> I forgot the second most important goal (!):
> Easy and efficient parallelism to leverage multicores.
If you've already discussed this somewhere and I missed it, I
How might coders of OCaml-on-HLVM code for parallelism? Using
something like JoCaml, perhaps?
When you talk about HLVM vs OCaml are you talking about the
implementation or the language?
I'm guessing the former. You're comparing the HLVM performance vs
Don't you need to implement OCaml (the language) to run on HLVM? How
much of OCaml can you currently parse?
That's nice as the ghc/haskell folks currently way ahead in that
BTW: are you adding some specialized extensions to your implementation
of OCaml to handle parallelism?
I have just updated HLVM's GC to use a hash table instead of a linear search

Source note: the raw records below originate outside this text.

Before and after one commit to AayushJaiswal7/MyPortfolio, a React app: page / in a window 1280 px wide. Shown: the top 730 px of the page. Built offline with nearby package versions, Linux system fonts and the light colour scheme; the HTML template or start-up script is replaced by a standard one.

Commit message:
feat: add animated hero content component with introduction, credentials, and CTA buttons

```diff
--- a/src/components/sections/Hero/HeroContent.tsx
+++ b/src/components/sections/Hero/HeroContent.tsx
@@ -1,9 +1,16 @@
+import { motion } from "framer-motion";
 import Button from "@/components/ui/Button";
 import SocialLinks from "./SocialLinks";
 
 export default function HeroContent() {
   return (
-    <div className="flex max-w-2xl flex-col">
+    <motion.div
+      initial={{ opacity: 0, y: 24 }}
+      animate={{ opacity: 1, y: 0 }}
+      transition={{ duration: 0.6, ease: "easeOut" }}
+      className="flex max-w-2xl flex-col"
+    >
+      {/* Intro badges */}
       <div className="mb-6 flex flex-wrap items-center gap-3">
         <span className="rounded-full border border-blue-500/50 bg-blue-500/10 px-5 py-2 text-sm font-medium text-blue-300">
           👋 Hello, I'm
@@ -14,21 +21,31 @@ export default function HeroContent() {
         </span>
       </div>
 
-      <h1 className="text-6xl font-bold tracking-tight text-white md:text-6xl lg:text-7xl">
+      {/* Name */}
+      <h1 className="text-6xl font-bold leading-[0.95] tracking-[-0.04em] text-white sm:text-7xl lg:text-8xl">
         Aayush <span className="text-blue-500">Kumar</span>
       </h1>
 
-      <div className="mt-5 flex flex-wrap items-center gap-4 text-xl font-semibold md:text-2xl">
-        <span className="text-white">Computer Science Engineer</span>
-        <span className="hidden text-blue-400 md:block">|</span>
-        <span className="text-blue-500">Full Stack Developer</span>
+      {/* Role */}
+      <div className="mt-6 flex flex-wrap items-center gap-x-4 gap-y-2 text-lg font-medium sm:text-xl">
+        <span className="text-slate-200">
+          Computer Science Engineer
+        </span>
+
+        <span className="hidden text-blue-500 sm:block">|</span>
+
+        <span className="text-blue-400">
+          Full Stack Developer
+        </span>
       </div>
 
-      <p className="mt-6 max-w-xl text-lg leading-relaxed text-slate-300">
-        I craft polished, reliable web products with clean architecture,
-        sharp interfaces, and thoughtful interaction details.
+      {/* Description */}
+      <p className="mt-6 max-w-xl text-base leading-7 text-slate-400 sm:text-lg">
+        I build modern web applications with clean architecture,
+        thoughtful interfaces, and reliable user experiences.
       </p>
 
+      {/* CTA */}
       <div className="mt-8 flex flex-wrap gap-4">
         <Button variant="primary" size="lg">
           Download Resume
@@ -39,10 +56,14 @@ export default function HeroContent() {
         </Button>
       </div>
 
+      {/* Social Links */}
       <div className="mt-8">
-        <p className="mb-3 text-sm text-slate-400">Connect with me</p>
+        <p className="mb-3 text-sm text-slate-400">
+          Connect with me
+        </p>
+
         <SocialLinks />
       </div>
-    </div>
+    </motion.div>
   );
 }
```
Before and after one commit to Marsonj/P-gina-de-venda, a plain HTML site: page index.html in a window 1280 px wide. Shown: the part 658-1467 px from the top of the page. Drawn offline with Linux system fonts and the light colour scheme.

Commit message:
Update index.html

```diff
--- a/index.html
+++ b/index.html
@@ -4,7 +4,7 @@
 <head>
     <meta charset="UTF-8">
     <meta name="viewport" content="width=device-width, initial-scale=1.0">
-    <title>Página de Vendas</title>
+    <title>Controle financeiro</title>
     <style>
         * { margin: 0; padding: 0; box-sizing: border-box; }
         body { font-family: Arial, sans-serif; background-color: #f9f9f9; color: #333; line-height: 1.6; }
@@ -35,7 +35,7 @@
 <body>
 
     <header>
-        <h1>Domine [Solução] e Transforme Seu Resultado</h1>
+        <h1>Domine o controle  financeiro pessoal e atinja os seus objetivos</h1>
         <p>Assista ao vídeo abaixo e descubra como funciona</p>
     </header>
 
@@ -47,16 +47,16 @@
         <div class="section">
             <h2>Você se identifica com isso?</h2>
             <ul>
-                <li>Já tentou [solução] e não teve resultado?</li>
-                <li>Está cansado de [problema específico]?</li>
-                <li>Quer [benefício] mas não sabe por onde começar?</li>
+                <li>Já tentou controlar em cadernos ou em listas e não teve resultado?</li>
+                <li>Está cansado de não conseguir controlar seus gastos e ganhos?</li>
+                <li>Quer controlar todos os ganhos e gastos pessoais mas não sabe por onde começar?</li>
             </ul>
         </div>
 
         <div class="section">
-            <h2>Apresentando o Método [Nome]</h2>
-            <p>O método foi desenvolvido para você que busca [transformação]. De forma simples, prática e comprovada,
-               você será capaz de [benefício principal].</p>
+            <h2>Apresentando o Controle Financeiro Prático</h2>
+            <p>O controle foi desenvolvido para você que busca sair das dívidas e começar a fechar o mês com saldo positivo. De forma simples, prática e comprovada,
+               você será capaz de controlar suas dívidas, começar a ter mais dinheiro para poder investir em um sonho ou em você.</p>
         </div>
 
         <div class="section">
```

of the allocated list. This brings GC time down from O(n^2) to amortized
O(n). In practice, the benchmarks are up to 100x faster than they were and,
in the worst case, HLVM is now only 5x slower than OCaml.
Keep up the good work.
I'm still a bit worried about that 60MB runtime though ...
Are you looking into trace trees for JIT?
I was wrong about that actually. It was only 60Mb because I had compiled LLVM
with debugging on. Now that I have LLVM 2.5 compiled for release my HLVM
executable is under 10Mb. Still large but I'm happy with that.
> Are you looking into trace trees for JIT?
You mean for the code fed into HLVM? No, not yet. We need more code to feed
into it before that will become interesting!